INSTRUCTIONS FOR THE TASK: Output exactly the lines from the one holding "spec --> build" through the final line of the entries.

== == ==

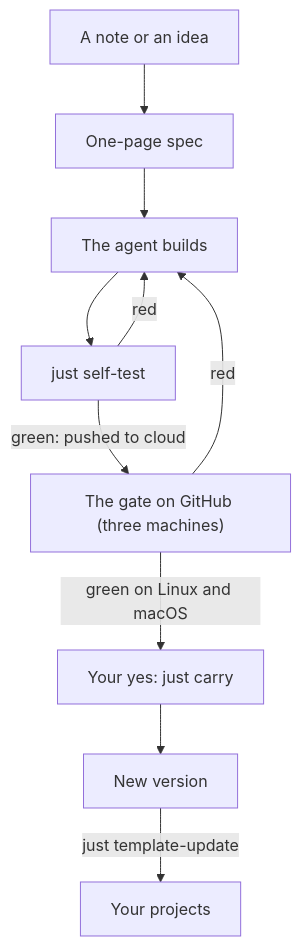
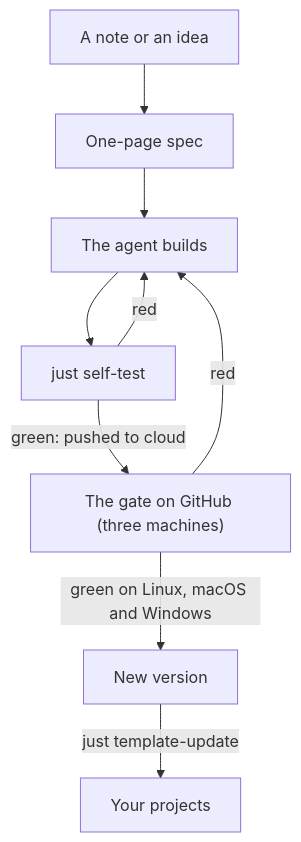
Before and after one commit to yerlytech/ai-backbone: the second of 2 diagrams in docs/how-it-works.md, drawn with Mermaid. The commit also changed other lines of this file and 25 other files, not shown here.

Commit message:
feat: backbone notes batch 2: Linux sweep without launchd, unattended carry when three OSs are green with the gate identity from Actions variables, Mac/cloud/main sync, delegate fixes (MCP for one run, cargo fetch, hooks restored, timeout in minutes, opencode --standalone)

````diff
--- a/docs/how-it-works.md
+++ b/docs/how-it-works.md
@@ -94,20 +93,19 @@
 ```mermaid
 flowchart TD
     idea["A note or an idea"]
     spec["One-page spec"]
     build["The agent builds"]
     test["just self-test"]
     gate["The gate on GitHub (three machines)"]
     ver["New version"]
     projs["Your projects"]
 
     idea --> spec
     spec --> build
     build --> test
     test -->|"red"| build
     test -->|"green: pushed to cloud"| gate
     gate -->|"red"| build
-    gate -->|"green on Linux and macOS"| yes
-    yes["Your yes: just carry"] --> ver
+    gate -->|"green on Linux, macOS and Windows"| ver
     ver -->|"just template-update"| projs
 ```
````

== == ==

REPLY TO THE EXERCISE:
     spec --> build
     build --> test
     test -->|"red"| build
     test -->|"green: pushed to cloud"| gate
     gate -->|"red"| build
-    gate -->|"green on Linux and macOS"| yes
-    yes["Your yes: just carry"] --> ver
+    gate -->|"green on Linux, macOS and Windows"| ver
     ver -->|"just template-update"| projs
 ```
````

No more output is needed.